Search the data for the word "Global". Reproduce every line where it is found.

[Data records]
━━━━━━━━━━
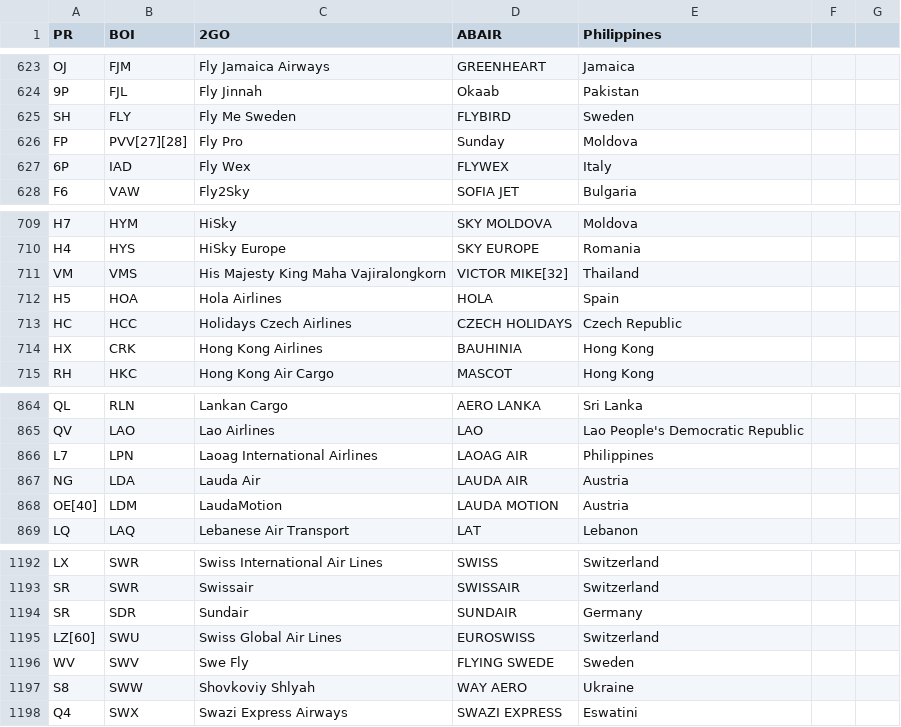
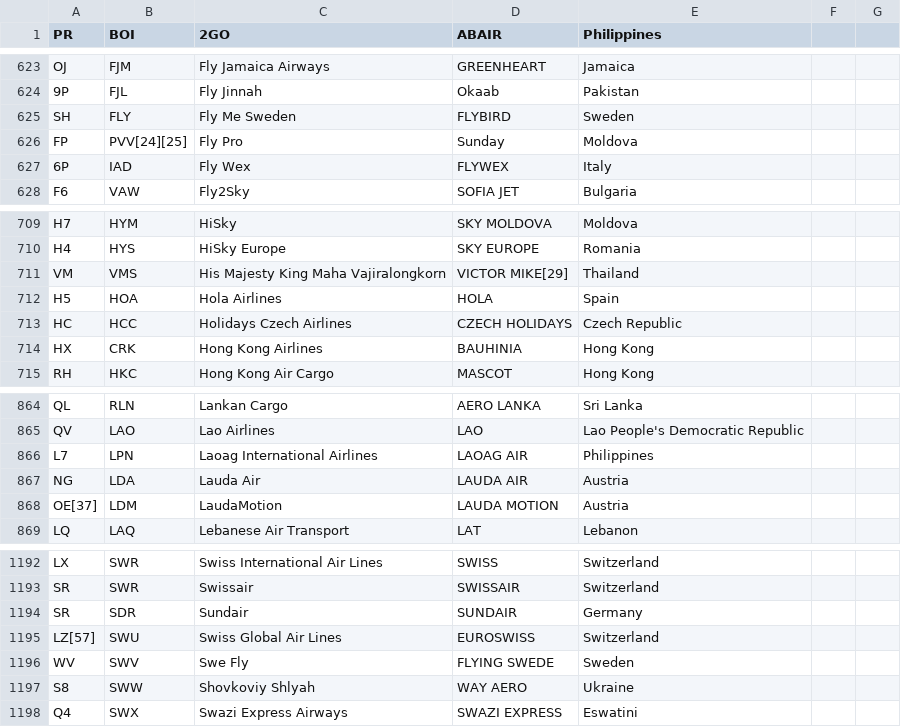
Before and after one commit to shekarpathi/dullesArrivals, a CSV file: airline_iata_icao.csv, drawn as a sheet; only a part is shown, gaps mark what is left out.

Commit message:
Added Airline IATA / ICAO codes csv file

```diff
--- a/airline_iata_icao.csv
+++ b/airline_iata_icao.csv
@@ -625,3 +625,3 @@ OJ,FJM,Fly Jamaica Airways,GREENHEART,Jamaica
 SH,FLY,Fly Me Sweden,FLYBIRD,Sweden
-FP,PVV[27][28],Fly Pro,Sunday,Moldova
+FP,PVV[24][25],Fly Pro,Sunday,Moldova
 6P,IAD,Fly Wex,FLYWEX,Italy
@@ -710,3 +710,3 @@ H7,HYM,HiSky,SKY MOLDOVA,Moldova
 H4,HYS,HiSky Europe,SKY EUROPE,Romania
-VM,VMS,His Majesty King Maha Vajiralongkorn,VICTOR MIKE[32],Thailand
+VM,VMS,His Majesty King Maha Vajiralongkorn,VICTOR MIKE[29],Thailand
 H5,HOA,Hola Airlines,HOLA,Spain
@@ -867,3 +867,3 @@ L7,LPN,Laoag International Airlines,LAOAG AIR,Philippines
 NG,LDA,Lauda Air,LAUDA AIR,Austria
-OE[40],LDM,LaudaMotion,LAUDA MOTION,Austria
+OE[37],LDM,LaudaMotion,LAUDA MOTION,Austria
 LQ,LAQ,Lebanese Air Transport,LAT,Lebanon
@@ -1194,3 +1194,3 @@ SR,SWR,Swissair,SWISSAIR,Switzerland
 SR,SDR,Sundair,SUNDAIR,Germany
-LZ[60],SWU,Swiss Global Air Lines,EUROSWISS,Switzerland
+LZ[57],SWU,Swiss Global Air Lines,EUROSWISS,Switzerland
 WV,SWV,Swe Fly,FLYING SWEDE,Sweden
```
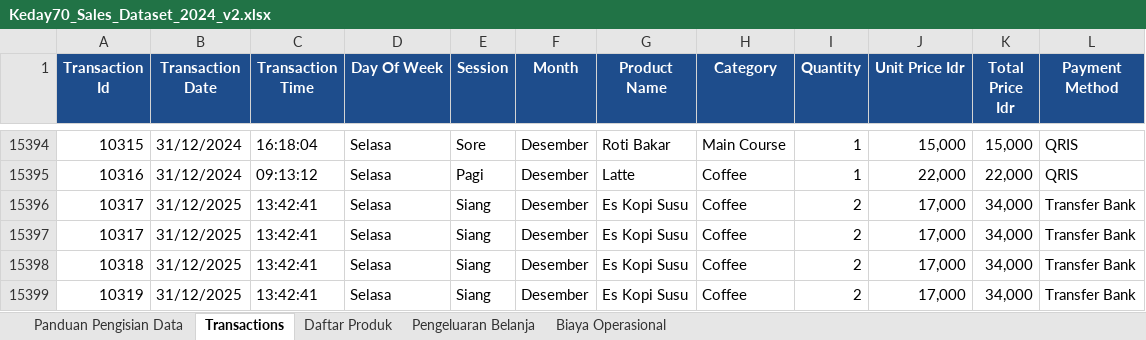
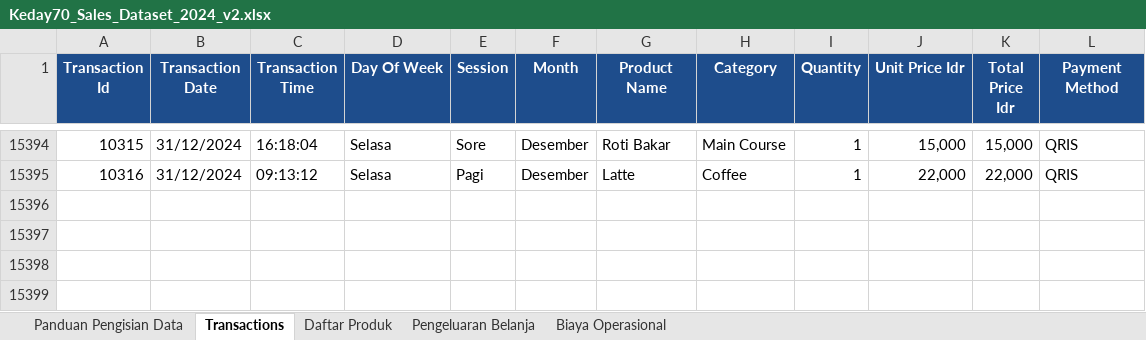
Before and after one commit to adamghonifirlandi-afk/Keday70, an Excel workbook: assets/Keday70_Sales_Dataset_2024_v2.xlsx, sheet Transactions, drawn as a sheet; only a part is shown, gaps mark what is left out; values as stored, in another font and other column widths than the file's, no borders; the diff names each change by its address in the sheet, - before the commit and + after, or states it on an @@ line.

```diff
--- a/assets/Keday70_Sales_Dataset_2024_v2.xlsx (sheet Transactions)
+++ b/assets/Keday70_Sales_Dataset_2024_v2.xlsx (sheet Transactions)
-row 15396: 10317 | 31/12/2025 | 13:42:41 | Selasa | Siang | Desember | Es Kopi Susu | Coffee | 2 | 17,000 | 34,000 | Transfer Bank
-row 15397: 10317 | 31/12/2025 | 13:42:41 | Selasa | Siang | Desember | Es Kopi Susu | Coffee | 2 | 17,000 | 34,000 | Transfer Bank
-row 15398: 10318 | 31/12/2025 | 13:42:41 | Selasa | Siang | Desember | Es Kopi Susu | Coffee | 2 | 17,000 | 34,000 | Transfer Bank
-row 15399: 10319 | 31/12/2025 | 13:42:41 | Selasa | Siang | Desember | Es Kopi Susu | Coffee | 2 | 17,000 | 34,000 | Transfer Bank
```
Also changed, not shown: 9 other files.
━━━━━━━━━━
● **Reply to the task**:
-LZ[60],SWU,Swiss Global Air Lines,EUROSWISS,Switzerland
+LZ[57],SWU,Swiss Global Air Lines,EUROSWISS,Switzerland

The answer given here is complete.